Longitude: -2.076 / 2°4'33"W

OS Eastings: 394767.097836

OS Northings: 124313.642547

OS Grid: ST947243

Mapcode National: GBR 2YZ.3Z4

Mapcode Global: FRA 66JF.C1L

Entry Name: Earthwork 360yds (328m) NW of Warren Copse

Scheduled Date: 19 November 1928

Source: Historic England

Source ID: 1003726

English Heritage Legacy ID: WI 226

County: Wiltshire

Civil Parish: Ansty

Traditional County: Wiltshire

Lieutenancy Area (Ceremonial County): Wiltshire

Church of England Parish: Berwick St John St John

Church of England Diocese: Salisbury


Part of a cross ridge dyke 750m SSE of Horwood Farm Dairy.

Source: Historic England


This record was the subject of a minor enhancement on 1 July 2015. This record has been generated from an "old county number" (OCN) scheduling record. These are monuments that were not reviewed under the Monuments Protection Programme and are some of our oldest designation records. As such they do not yet have the full descriptions of their modernised counterparts available. Please contact us if you would like further information.

This monument includes part of a cross ridge dyke situated at the narrow point close to the summit of the prominent escarpment called White Sheet Hill overlooking the distant confluence of the Rivers Sem and Nadder. The cross ridge dyke survives as two banks with a medial ditch aligned roughly north to south. The western bank is 5m wide and up to 1.5m high, the ditch up to 7m wide and 3.2m deep and the eastern bank 4m wide and 1m high. It is known locally as ‘Half Mile Ditch’ and also marks the parish boundary between Berwick St John and Alvediston. Although the date is not known with certainty, limited evidence suggests a prehistoric origin. Further sections of the dyke are not included in the scheduling because they have not been formally assessed.

Other archaeological features in the vicinity are scheduled separately.

Source: Historic England

Reasons for Scheduling
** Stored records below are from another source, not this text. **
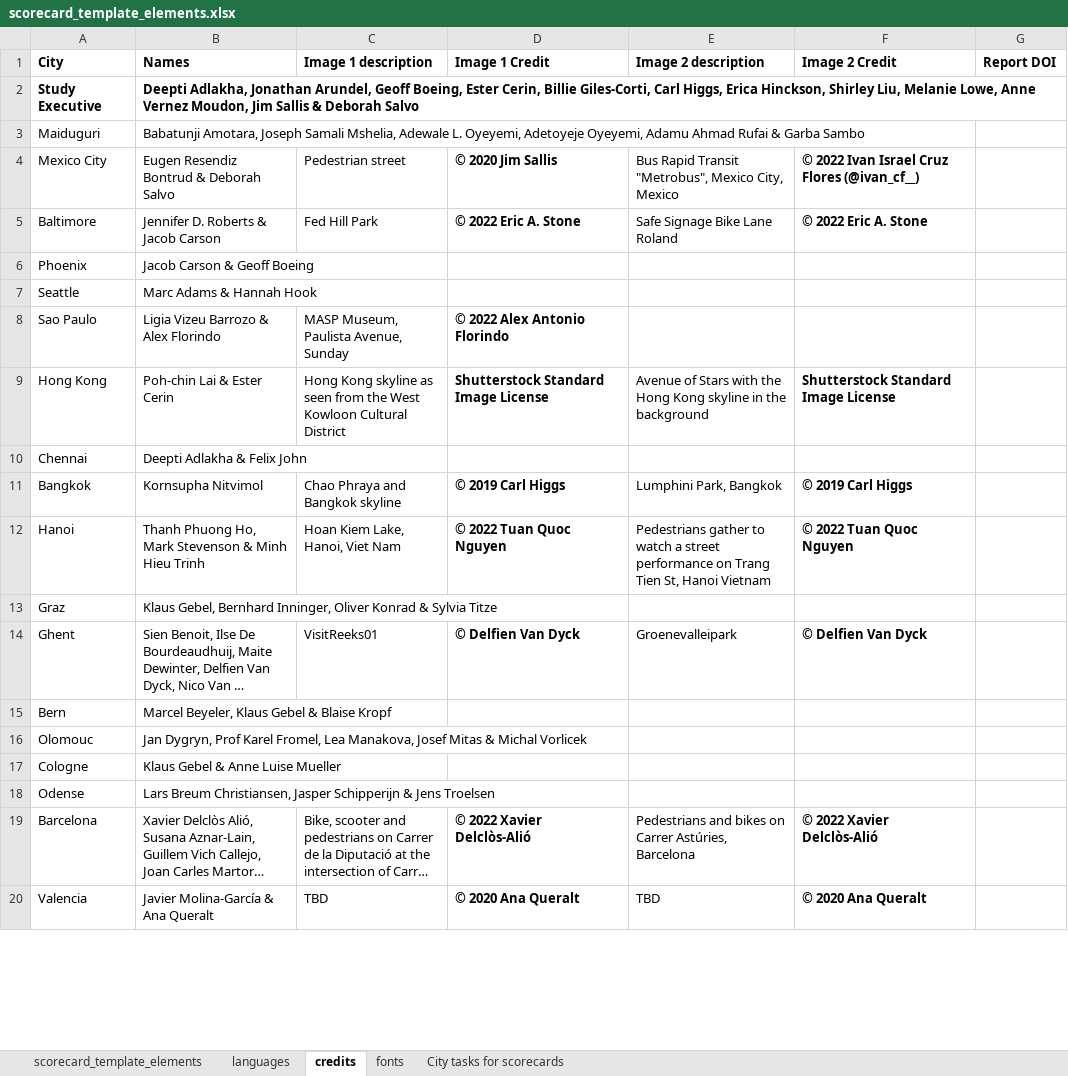
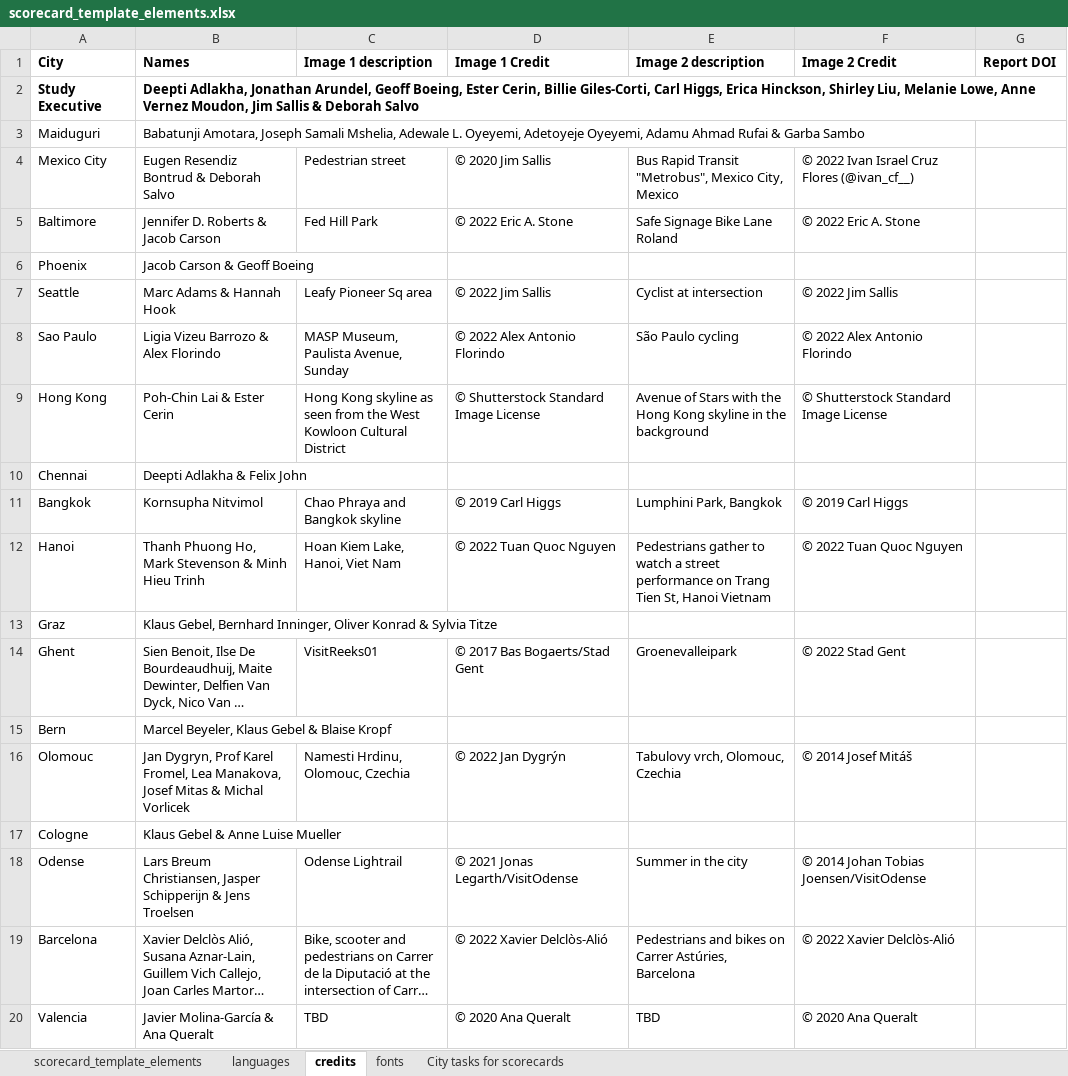
Before and after one commit to global-healthy-liveable-cities/global_scorecards, an Excel workbook: scorecard_template_elements.xlsx, sheet credits, drawn as a sheet; only a part is shown; long unchanged cells end in …; values as stored, in another font and other column widths than the file's, no borders; the diff covers the shown part only; the diff names each change by its address in the sheet, - before the commit and + after, or states it on an @@ line.

```diff
--- a/scorecard_template_elements.xlsx (sheet credits)
+++ b/scorecard_template_elements.xlsx (sheet credits)
-D4:D5 bold: on
+D4:D5 bold: off
-F4:F5 bold: on
+F4:F5 bold: off
-C7 (Image 1 description): (empty)
+C7 (Image 1 description): Leafy Pioneer Sq area
-D7 (Image 1 Credit): (empty)
+D7 (Image 1 Credit): © 2022 Jim Sallis
-E7 (Image 2 description): (empty)
+E7 (Image 2 description): Cyclist at intersection
-F7 (Image 2 Credit): (empty)
+F7 (Image 2 Credit): © 2022 Jim Sallis
-D8:D9 bold: on
+D8:D9 bold: off
-E8 (Image 2 description): (empty)
+E8 (Image 2 description): São Paulo cycling
-F8 (Image 2 Credit): (empty)
+F8 (Image 2 Credit): © 2022 Alex Antonio Florindo
-B9 (Names): Poh-chin Lai & Ester Cerin
+B9 (Names): Poh-Chin Lai & Ester Cerin
-D9 (Image 1 Credit): Shutterstock Standard Image License
+D9 (Image 1 Credit): © Shutterstock Standard Image License
-F9 (Image 2 Credit): Shutterstock Standard Image License
+F9 (Image 2 Credit): © Shutterstock Standard Image License
-F9 bold: on
+F9 bold: off
-D11:D12 bold: on
+D11:D12 bold: off
-F11:F12 bold: on
+F11:F12 bold: off
-D14 (Image 1 Credit): © Delfien Van Dyck
+D14 (Image 1 Credit): © 2017 Bas Bogaerts/Stad Gent
-D14 bold: on
+D14 bold: off
-F14 (Image 2 Credit): © Delfien Van Dyck
+F14 (Image 2 Credit): © 2022 Stad Gent
-F14 bold: on
+F14 bold: off
-C16 (Image 1 description): (empty)
+C16 (Image 1 description): Namesti Hrdinu, Olomouc, Czechia
-D16 (Image 1 Credit): (empty)
+D16 (Image 1 Credit): © 2022 Jan Dygrýn
-E16 (Image 2 description): (empty)
+E16 (Image 2 description): Tabulovy vrch, Olomouc, Czechia
-F16 (Image 2 Credit): (empty)
+F16 (Image 2 Credit): © 2014 Josef Mitáš
-C18 (Image 1 description): (empty)
+C18 (Image 1 description): Odense Lightrail
-D18 (Image 1 Credit): (empty)
+D18 (Image 1 Credit): © 2021 Jonas Legarth/VisitOdense
-E18 (Image 2 description): (empty)
+E18 (Image 2 description): Summer in the city
-F18 (Image 2 Credit): (empty)
+F18 (Image 2 Credit): © 2014 Johan Tobias Joensen/VisitOdense
-D19:D20 bold: on
+D19:D20 bold: off
-F19:F20 bold: on
+F19:F20 bold: off
```
Also changed, not shown: 16 edited cells and cell formats elsewhere in this sheet, sheet languages, sheet City tasks for scorecards, sheet scorecard_template_elements, formulas that keep their value, 1 other file.
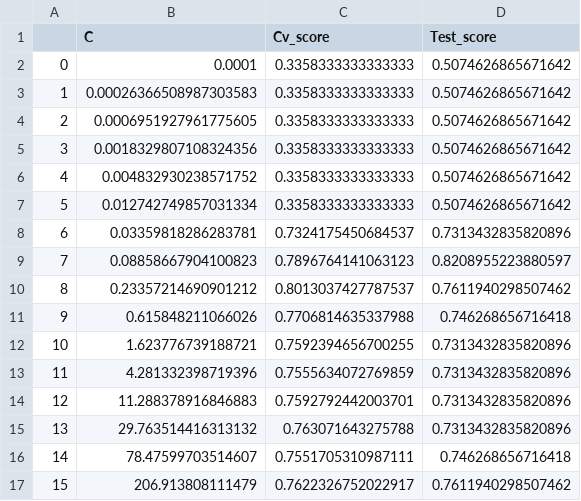
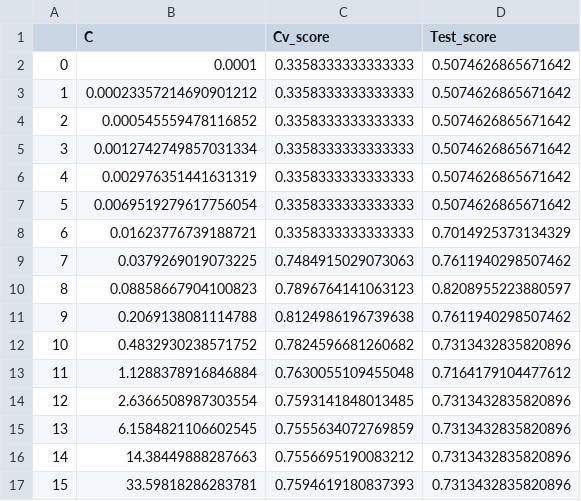
Before and after one commit to riccardo03-maker/Multiomic_integration_antimicrobial_resistance, a CSV file: pipelines/results/ml_algorithms/sweep/log_reg_sweep_C_scores.csv, drawn as a sheet; only a part is shown; the diff covers the shown part only.

Commit message:
Changed range of values for C in logistic regression

```diff
--- a/pipelines/results/ml_algorithms/sweep/log_reg_sweep_C_scores.csv
+++ b/pipelines/results/ml_algorithms/sweep/log_reg_sweep_C_scores.csv
@@ -2,16 +2,16 @@
 0,0.0001,0.3358333333333333,0.5074626865671642
-1,0.00026366508987303583,0.3358333333333333,0.5074626865671642
-2,0.0006951927961775605,0.3358333333333333,0.5074626865671642
-3,0.0018329807108324356,0.3358333333333333,0.5074626865671642
-4,0.004832930238571752,0.3358333333333333,0.5074626865671642
-5,0.012742749857031334,0.3358333333333333,0.5074626865671642
-6,0.03359818286283781,0.7324175450684537,0.7313432835820896
-7,0.08858667904100823,0.7896764141063123,0.8208955223880597
-8,0.23357214690901212,0.8013037427787537,0.7611940298507462
-9,0.615848211066026,0.7706814635337988,0.746268656716418
-10,1.623776739188721,0.7592394656700255,0.7313432835820896
-11,4.281332398719396,0.7555634072769859,0.7313432835820896
-12,11.288378916846883,0.7592792442003701,0.7313432835820896
-13,29.763514416313132,0.763071643275788,0.7313432835820896
-14,78.47599703514607,0.7551705310987111,0.746268656716418
-15,206.913808111479,0.7622326752022917,0.7611940298507462
+1,0.00023357214690901212,0.3358333333333333,0.5074626865671642
+2,0.000545559478116852,0.3358333333333333,0.5074626865671642
+3,0.0012742749857031334,0.3358333333333333,0.5074626865671642
+4,0.002976351441631319,0.3358333333333333,0.5074626865671642
+5,0.0069519279617756054,0.3358333333333333,0.5074626865671642
+6,0.01623776739188721,0.3358333333333333,0.7014925373134329
+7,0.0379269019073225,0.7484915029073063,0.7611940298507462
+8,0.08858667904100823,0.7896764141063123,0.8208955223880597
+9,0.2069138081114788,0.8124986196739638,0.7611940298507462
+10,0.4832930238571752,0.7824596681260682,0.7313432835820896
+11,1.1288378916846884,0.7630055109455048,0.7164179104477612
+12,2.6366508987303554,0.7593141848013485,0.7313432835820896
+13,6.1584821106602545,0.7555634072769859,0.7313432835820896
+14,14.38449888287663,0.7556695190083212,0.7313432835820896
+15,33.59818286283781,0.7594619180837393,0.7313432835820896
```
Also changed, not shown: 12 edited cells elsewhere in this file.
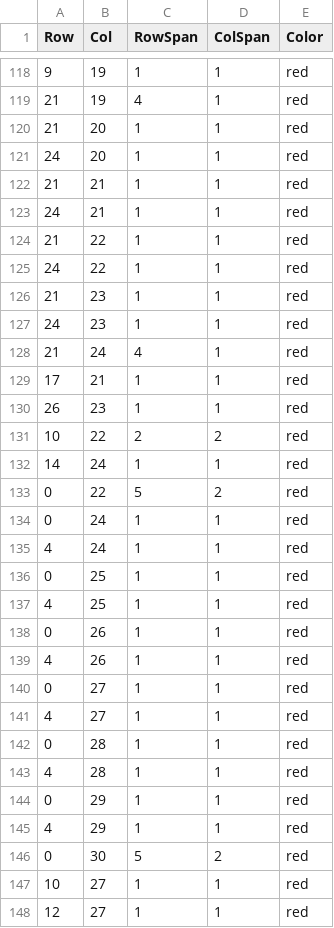
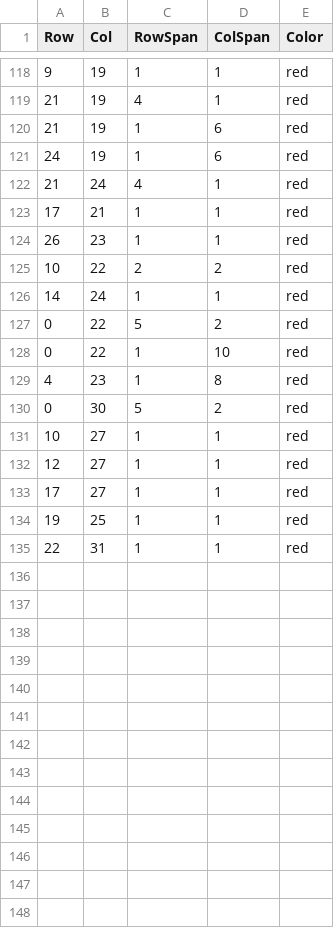
Before and after one commit to Gabiiiiiii22/Creative-coding-major-project, a CSV file: data/blocks.csv, drawn as a sheet; only a part is shown, gaps mark what is left out; the shorter side is filled out with more unchanged rows.

Commit message:
Update blue blocks interactions
add bounce up-down and left-right function

```diff
--- a/data/blocks.csv
+++ b/data/blocks.csv
@@ -119,10 +119,4 @@ Row,Col,RowSpan,ColSpan,Color
 21,19,4,1,red
-21,20,1,1,red
-24,20,1,1,red
-21,21,1,1,red
-24,21,1,1,red
-21,22,1,1,red
-24,22,1,1,red
-21,23,1,1,red
-24,23,1,1,red
+21,19,1,6,red
+24,19,1,6,red
 21,24,4,1,red
@@ -133,14 +127,4 @@ Row,Col,RowSpan,ColSpan,Color
 0,22,5,2,red
-0,24,1,1,red
-4,24,1,1,red
-0,25,1,1,red
-4,25,1,1,red
-0,26,1,1,red
-4,26,1,1,red
-0,27,1,1,red
-4,27,1,1,red
-0,28,1,1,red
-4,28,1,1,red
-0,29,1,1,red
-4,29,1,1,red
+0,22,1,10,red
+4,23,1,8,red
 0,30,5,2,red
```
Also changed, not shown: 1 other file.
Cranborne Chase is an area of chalkland well known for its high number, density and diversity of archaeological remains. These include a rare combination of Neolithic and Early Bronze Age sites, comprising one of the largest concentrations of burial monuments in England, the largest known cursus (a linear ritual monument) and a significant number and range of henge monuments (Late Neolithic ceremonial centres). Other important remains include a variety of enclosures, settlements, field systems and linear boundaries which date throughout prehistory and into the Romano-British and medieval periods. This high level of survival of archaeological remains is due largely to the later history of the Chase. Cranborne Chase formed a Royal Hunting Ground from at least Norman times, and much of the archaeological survival within the area resulted from associated laws controlling land-use which applied until 1830. The unique archaeological character of the Chase has attracted much attention over the years, notably during the later 19th century, by the pioneering work on the Chase of General Pitt-Rivers, Sir Richard Colt Hoare and Edward Cunnington, often regarded as the fathers of British archaeology. Archaeological investigations have continued throughout the 20th century and to the present day. Cross ridge dykes are substantial linear earthworks typically between 0.2km long and 1km long, comprising one or more ditches arranged beside and parallel to one or more banks. They generally occur in upland situations, running across ridges and spurs. They are recognised as earthworks or as cropmarks on aerial photographs, or as a combination of both. The evidence of excavation and analogy with associated monuments demonstrates that their construction spans the millennium from the Middle Bronze Age, although they may have been reused later. Current information favours the view that they were used as territorial boundary markers, probably demarcating land allotment within communities, although they may also have been used as trackways, cattle droveways or defensive earthworks. Cross ridge dykes occur across Cranborne Chase and are one of the few monument types which illustrate how land was divided up in the prehistoric period. They are of considerable importance for any analysis of settlement and land use in the Bronze Age. Very few examples have survived to the present day nationally and all well-preserved examples are considered to be important. The number of well-preserved examples within Cranborne Chase is particularly notable. The part of a cross ridge dyke 750m SSE of Horwood Farm Dairy survives well and will contain archaeological and environmental evidence relating to its construction, function, maintenance, longevity, territorial, social, strategic and economic significance, possible re-use and overall landscape context.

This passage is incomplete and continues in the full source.